Coronavirus activity continues to rise in Arkansas as the state sees another record increase in new infections.
Gov. Asa Hutchinson announced the uptick of 375 new coronavirus cases Tuesday and three additional deaths from COVID-19. Those increases bring the state’s total number of cases to 7,818 and deaths to 136.
The increase in new cases marks the third time in less than two weeks the state has seen a record uptick in non-incarcerated Arkansans testing positive. Arkansas also saw peaks in infections among the general public on May 20 and May 27.
Speaking in his daily briefing on the pandemic, Hutchinson said the state’s efforts to focus testing on communities seeing a resurgence of the virus is largely to blame for the increase.
"The spike in the new cases that we have reflects the dramatic increase in testing that we're doing, and that we’re really going after the areas that have been positive cases that we were having to do more contact tracing, more testing," Hutchinson said.
Arkansas had a total of 2,115 active COVID-19 cases as of Tuesday with 132 people hospitalized and 31 on a ventilator. Hutchinson said much of the state’s growth in cases continues to be driven by specific industries and parts of the state.

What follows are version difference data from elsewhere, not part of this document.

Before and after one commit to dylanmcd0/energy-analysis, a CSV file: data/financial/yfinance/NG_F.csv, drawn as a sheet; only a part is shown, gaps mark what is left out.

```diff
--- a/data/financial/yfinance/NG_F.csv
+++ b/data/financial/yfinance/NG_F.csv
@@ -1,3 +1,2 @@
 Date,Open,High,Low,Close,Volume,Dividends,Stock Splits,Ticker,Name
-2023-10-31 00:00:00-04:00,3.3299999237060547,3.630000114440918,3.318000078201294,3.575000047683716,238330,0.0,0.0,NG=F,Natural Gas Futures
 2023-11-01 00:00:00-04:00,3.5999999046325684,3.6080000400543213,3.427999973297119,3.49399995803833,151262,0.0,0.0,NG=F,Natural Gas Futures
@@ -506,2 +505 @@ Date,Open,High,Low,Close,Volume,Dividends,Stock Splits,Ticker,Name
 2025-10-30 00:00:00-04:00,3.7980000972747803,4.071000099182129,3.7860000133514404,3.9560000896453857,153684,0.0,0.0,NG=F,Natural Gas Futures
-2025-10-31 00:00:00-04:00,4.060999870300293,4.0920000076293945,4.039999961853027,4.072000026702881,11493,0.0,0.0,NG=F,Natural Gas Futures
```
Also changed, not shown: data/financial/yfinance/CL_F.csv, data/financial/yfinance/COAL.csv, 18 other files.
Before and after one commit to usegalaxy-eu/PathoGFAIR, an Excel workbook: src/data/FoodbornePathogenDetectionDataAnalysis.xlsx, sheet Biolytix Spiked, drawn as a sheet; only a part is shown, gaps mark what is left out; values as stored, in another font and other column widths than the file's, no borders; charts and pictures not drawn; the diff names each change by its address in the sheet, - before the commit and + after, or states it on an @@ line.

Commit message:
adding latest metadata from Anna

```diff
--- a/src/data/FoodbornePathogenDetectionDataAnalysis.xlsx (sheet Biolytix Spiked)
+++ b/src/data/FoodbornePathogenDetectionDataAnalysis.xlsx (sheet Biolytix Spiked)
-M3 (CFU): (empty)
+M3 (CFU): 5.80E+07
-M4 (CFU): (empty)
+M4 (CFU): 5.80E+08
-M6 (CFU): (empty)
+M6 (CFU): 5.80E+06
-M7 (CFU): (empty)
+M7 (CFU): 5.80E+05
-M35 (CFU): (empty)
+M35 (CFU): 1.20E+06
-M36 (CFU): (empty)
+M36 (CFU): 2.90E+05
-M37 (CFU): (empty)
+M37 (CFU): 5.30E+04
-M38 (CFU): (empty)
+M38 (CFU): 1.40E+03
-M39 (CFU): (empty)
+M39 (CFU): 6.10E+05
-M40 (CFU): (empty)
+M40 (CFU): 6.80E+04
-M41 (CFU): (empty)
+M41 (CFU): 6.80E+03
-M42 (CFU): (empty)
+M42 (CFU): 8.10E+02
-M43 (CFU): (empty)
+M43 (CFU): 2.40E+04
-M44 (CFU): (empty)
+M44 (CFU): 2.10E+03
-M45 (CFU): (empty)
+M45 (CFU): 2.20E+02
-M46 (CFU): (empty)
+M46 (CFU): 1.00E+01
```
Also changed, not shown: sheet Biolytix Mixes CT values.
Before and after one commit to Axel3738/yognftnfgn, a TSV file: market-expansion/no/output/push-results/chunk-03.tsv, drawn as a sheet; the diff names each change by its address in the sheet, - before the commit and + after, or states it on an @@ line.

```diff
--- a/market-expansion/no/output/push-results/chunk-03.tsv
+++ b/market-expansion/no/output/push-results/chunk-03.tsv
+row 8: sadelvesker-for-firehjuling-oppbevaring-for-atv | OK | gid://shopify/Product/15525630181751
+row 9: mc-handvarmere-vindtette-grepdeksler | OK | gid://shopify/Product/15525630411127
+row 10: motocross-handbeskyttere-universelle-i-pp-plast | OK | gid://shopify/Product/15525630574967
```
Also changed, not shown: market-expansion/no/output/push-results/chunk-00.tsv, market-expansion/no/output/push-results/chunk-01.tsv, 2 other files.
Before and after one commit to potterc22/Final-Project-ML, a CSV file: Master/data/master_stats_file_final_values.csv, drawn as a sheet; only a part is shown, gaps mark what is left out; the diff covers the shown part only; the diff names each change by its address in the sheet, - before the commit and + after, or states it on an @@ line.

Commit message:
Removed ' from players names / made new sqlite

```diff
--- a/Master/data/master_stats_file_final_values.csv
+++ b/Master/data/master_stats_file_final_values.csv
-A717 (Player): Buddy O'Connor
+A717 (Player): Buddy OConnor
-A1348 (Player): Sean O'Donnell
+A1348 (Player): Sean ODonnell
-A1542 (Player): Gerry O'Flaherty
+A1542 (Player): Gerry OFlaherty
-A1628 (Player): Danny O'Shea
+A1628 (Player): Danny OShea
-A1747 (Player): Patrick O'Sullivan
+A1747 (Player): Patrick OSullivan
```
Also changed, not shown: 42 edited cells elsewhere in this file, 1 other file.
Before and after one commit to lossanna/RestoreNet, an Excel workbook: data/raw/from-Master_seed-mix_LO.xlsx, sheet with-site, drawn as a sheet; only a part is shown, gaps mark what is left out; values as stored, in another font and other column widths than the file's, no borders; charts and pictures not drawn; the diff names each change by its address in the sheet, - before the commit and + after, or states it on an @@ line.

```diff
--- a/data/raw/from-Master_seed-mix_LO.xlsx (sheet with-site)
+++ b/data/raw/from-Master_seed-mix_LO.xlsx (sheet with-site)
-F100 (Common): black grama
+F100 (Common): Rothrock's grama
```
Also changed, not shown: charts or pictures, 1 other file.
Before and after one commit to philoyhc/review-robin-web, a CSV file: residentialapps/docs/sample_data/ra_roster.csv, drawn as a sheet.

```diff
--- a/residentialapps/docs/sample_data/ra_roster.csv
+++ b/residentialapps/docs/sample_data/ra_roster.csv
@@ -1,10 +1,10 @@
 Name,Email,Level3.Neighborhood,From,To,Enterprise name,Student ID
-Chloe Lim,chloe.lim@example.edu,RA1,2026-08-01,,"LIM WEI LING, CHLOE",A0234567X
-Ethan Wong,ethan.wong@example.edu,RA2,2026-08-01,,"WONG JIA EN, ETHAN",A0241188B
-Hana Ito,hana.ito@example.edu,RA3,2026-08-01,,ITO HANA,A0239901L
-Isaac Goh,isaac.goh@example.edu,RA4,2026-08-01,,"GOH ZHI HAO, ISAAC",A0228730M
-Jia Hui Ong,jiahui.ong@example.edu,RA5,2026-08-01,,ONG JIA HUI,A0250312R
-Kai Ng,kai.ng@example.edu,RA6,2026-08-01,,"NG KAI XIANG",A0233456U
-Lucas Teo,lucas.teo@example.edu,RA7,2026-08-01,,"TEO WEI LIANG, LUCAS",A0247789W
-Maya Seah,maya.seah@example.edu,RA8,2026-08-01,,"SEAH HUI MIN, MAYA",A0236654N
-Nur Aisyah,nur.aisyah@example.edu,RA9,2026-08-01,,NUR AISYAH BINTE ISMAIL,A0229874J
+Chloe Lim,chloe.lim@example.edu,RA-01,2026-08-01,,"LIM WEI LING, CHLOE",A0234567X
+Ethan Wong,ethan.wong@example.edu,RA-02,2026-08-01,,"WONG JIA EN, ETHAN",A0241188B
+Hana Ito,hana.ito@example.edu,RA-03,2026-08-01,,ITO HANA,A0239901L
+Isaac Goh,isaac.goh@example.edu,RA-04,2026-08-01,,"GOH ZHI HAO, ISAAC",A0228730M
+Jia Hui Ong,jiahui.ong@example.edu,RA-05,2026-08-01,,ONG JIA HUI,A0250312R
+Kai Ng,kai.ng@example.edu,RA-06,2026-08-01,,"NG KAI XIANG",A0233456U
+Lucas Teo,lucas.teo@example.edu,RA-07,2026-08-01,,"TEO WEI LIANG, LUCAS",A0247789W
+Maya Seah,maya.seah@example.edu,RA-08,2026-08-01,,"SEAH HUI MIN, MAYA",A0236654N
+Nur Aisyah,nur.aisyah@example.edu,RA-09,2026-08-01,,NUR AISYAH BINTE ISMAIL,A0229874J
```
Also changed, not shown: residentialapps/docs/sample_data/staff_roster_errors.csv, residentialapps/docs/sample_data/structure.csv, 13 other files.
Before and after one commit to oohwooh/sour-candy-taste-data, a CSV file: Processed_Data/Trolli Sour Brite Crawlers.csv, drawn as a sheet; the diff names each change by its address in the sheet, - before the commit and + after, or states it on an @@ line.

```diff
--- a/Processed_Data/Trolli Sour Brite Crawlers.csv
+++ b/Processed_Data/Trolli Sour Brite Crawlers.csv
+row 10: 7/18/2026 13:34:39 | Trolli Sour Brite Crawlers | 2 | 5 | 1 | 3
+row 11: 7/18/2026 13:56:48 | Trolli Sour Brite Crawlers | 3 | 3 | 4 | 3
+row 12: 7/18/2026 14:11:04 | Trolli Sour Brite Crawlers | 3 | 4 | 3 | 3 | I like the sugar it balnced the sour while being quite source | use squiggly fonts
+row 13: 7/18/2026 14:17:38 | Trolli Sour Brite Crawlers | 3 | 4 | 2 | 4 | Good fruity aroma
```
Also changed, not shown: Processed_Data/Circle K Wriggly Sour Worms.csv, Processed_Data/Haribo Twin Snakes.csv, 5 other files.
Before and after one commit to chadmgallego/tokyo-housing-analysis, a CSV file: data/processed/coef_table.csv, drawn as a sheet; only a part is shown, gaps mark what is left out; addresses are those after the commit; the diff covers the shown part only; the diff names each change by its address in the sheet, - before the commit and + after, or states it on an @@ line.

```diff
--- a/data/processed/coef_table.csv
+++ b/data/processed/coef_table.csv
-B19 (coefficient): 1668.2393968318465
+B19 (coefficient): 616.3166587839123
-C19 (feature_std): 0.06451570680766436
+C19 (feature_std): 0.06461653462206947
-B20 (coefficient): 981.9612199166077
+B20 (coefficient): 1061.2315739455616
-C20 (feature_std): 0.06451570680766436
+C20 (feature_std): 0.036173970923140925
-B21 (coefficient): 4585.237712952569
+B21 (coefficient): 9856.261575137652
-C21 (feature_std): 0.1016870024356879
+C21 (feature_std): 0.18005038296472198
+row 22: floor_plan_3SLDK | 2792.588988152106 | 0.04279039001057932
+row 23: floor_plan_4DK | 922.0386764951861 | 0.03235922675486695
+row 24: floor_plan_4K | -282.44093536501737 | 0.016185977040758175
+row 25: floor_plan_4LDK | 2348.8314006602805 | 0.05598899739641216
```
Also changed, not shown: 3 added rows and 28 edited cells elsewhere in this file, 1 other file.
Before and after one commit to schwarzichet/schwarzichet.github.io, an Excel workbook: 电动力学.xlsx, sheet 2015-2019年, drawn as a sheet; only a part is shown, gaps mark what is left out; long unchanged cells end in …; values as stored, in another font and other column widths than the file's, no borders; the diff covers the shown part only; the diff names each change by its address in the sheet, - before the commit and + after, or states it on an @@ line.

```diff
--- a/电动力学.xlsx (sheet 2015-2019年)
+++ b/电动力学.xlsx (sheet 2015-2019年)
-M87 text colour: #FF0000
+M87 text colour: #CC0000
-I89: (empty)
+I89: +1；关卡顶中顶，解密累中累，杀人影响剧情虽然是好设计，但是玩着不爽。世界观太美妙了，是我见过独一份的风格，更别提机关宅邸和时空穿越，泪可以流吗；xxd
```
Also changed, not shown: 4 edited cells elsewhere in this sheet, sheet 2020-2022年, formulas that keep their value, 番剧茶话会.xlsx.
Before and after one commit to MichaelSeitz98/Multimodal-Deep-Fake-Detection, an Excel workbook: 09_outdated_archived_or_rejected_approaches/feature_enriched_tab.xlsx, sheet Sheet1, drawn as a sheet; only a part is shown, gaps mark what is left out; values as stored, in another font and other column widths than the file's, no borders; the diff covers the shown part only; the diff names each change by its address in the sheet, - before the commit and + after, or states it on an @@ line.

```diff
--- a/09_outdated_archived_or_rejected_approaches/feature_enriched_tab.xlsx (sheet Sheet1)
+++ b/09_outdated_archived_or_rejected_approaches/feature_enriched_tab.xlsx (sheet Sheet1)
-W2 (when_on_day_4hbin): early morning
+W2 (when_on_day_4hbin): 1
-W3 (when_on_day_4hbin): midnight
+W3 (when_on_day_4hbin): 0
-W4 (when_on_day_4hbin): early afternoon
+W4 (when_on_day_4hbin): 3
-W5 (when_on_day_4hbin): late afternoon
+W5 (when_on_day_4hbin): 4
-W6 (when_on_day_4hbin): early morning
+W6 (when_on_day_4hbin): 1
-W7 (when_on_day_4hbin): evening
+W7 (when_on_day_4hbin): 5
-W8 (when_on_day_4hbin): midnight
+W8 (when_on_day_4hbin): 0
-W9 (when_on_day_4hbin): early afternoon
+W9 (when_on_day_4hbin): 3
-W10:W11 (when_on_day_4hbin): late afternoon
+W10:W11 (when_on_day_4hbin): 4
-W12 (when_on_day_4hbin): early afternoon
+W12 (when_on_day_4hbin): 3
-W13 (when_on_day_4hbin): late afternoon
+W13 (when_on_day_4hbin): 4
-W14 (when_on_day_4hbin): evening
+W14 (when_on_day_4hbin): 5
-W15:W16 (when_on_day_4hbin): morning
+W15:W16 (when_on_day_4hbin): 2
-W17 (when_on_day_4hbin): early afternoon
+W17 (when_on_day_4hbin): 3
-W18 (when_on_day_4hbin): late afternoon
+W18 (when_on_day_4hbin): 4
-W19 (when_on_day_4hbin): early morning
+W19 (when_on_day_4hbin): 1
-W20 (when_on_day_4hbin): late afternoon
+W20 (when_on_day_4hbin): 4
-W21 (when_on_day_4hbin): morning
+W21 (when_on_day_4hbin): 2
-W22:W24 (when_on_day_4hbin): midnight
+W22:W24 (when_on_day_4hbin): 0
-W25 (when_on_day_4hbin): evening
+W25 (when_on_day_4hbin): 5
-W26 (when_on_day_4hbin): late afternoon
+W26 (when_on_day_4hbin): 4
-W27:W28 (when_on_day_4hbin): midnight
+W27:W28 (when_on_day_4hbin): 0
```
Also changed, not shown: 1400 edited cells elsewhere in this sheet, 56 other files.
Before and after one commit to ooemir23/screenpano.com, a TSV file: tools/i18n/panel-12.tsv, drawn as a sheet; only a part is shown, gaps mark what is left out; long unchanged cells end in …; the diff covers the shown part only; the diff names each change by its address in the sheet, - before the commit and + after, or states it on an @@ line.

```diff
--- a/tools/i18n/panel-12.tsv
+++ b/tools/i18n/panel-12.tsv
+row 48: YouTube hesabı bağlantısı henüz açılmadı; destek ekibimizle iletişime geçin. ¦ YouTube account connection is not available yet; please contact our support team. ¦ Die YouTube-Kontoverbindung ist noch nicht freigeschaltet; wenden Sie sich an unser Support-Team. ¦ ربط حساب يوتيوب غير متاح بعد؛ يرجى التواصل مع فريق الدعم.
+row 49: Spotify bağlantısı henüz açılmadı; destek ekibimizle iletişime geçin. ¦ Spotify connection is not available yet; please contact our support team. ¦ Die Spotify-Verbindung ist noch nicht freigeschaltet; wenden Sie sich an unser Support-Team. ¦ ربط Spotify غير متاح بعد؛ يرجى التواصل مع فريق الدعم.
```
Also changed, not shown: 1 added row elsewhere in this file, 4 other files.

"Part of that is in the Hispanic community and northwest Arkansas, but also in the poultry industry. [The poultry industry is] doing an amazing job in terms of… doing their own contact tracing, doing their own testing, and so I have a lot of confidence in what they're doing to keep the facilities running, but also to take care of their workers," Hutchinson said.
Benton County in northwest Arkansas saw the largest increase in new COVID-19 cases Tuesday with 65 people testing positive. Pulaski County had the second-highest spike with 63 new cases, though just under half were related to an outbreak at a Jacksonville nursing home.
Washington County saw 57 additional COVID-19 cases Tuesday, with an increase of 33 new cases in Sevier County and 21 in Craighead County.
With coronavirus infections continuing to rise among the Latino community, Health Department Chief Medical Officer Dr. Jose Romero said the state is working with stakeholders from the community to help with outreach efforts.
"We discussed testing in hot spot areas. We are developing informational videos and texts in Spanish to transmit the importance of testing and the importance of protective personal measures against COVID-19," Romero said.
Romero said the state’s COVID-19 Latinx Stakeholder Group began meeting in May, and is comprised of 28 members from government, public health, faith and various other backgrounds. Romero will also serve as interim Health Secretary following current secretary Dr. Nate Smith’s departure in August to work for the Centers for Disease Control and Prevention.
According to the Health Department, nearly a quarter of the state’s active cases of COVID-19 are among Latino people. Five of the state’s 136 total deaths from the disease are from the Latino community.
Hutchinson also spoke briefly on the ongoing protests in Little Rock and across the state over the killing of George Floyd by Minneapolis Police, saying he does not plan to mobilize the Arkansas National Guard.
"I have not made any request of the federal government for military resources, and I do not see that in our future," Hutchinson said. "The role of the National Guard is important under my control as commander in chief of the state military, and their support of the state police and local law enforcement is what I believe is sufficient."
President Donald Trump had urged governors to utilize National Guard forces to quell protests in a nationwide address on Monday.